WHAT YOU NEED TO DO: The word "html" marks the lines you need; copy each of them from the data.
::: STUDY MATERIAL :::
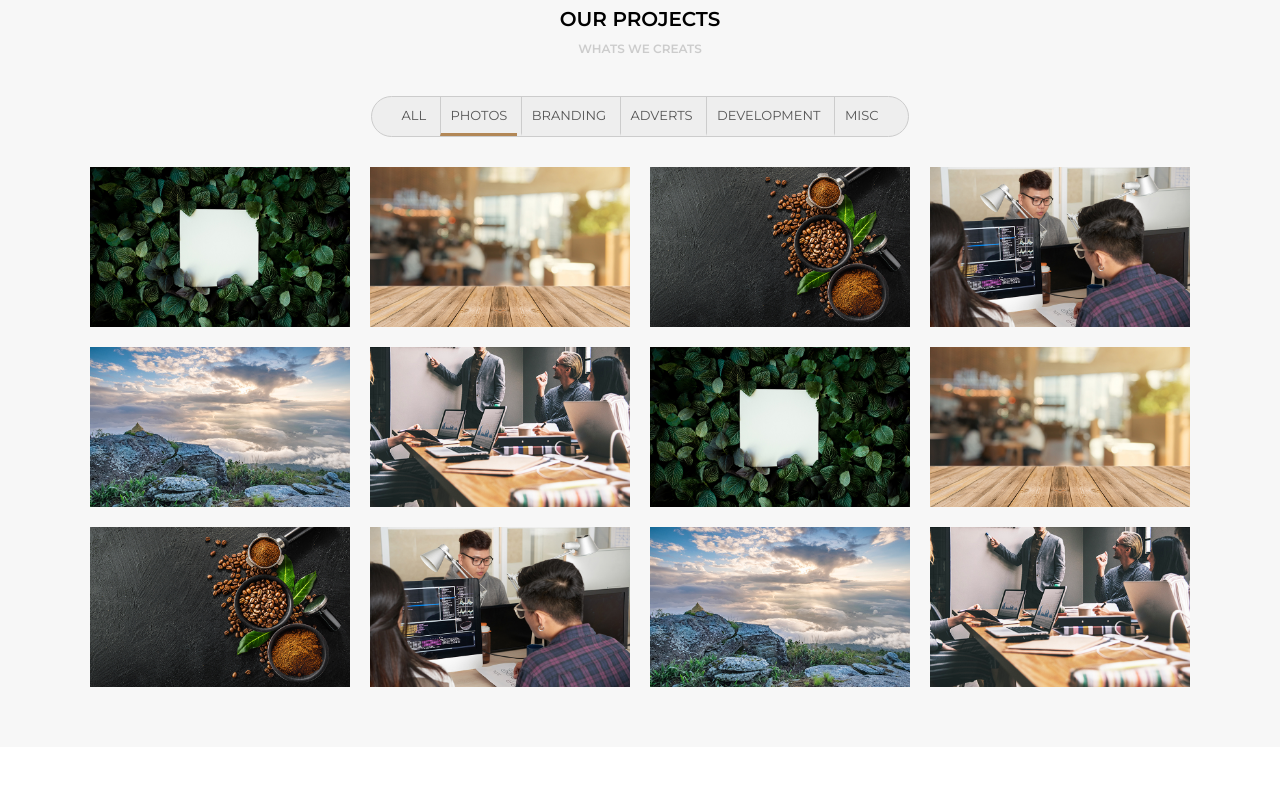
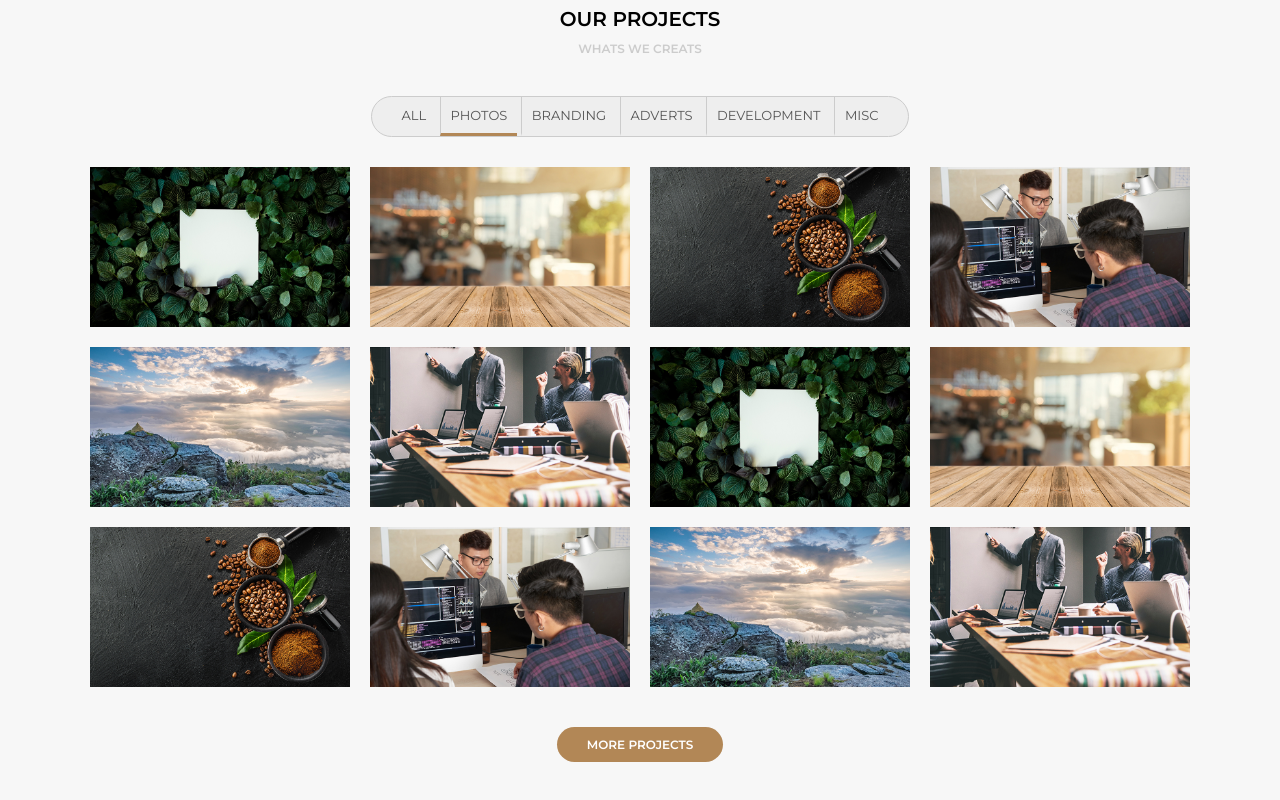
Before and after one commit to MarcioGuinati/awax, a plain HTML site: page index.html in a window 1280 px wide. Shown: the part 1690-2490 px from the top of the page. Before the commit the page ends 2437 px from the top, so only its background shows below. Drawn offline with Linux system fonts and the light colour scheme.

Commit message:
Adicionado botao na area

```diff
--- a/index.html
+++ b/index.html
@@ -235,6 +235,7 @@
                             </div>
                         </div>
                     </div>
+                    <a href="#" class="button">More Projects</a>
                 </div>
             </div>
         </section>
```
:::
OUTPUT OF THE TASK:
Before and after one commit to MarcioGuinati/awax, a plain HTML site: page index.html in a window 1280 px wide. Shown: the part 1690-2490 px from the top of the page. Before the commit the page ends 2437 px from the top, so only its background shows below. Drawn offline with Linux system fonts and the light colour scheme.
--- a/index.html
+++ b/index.html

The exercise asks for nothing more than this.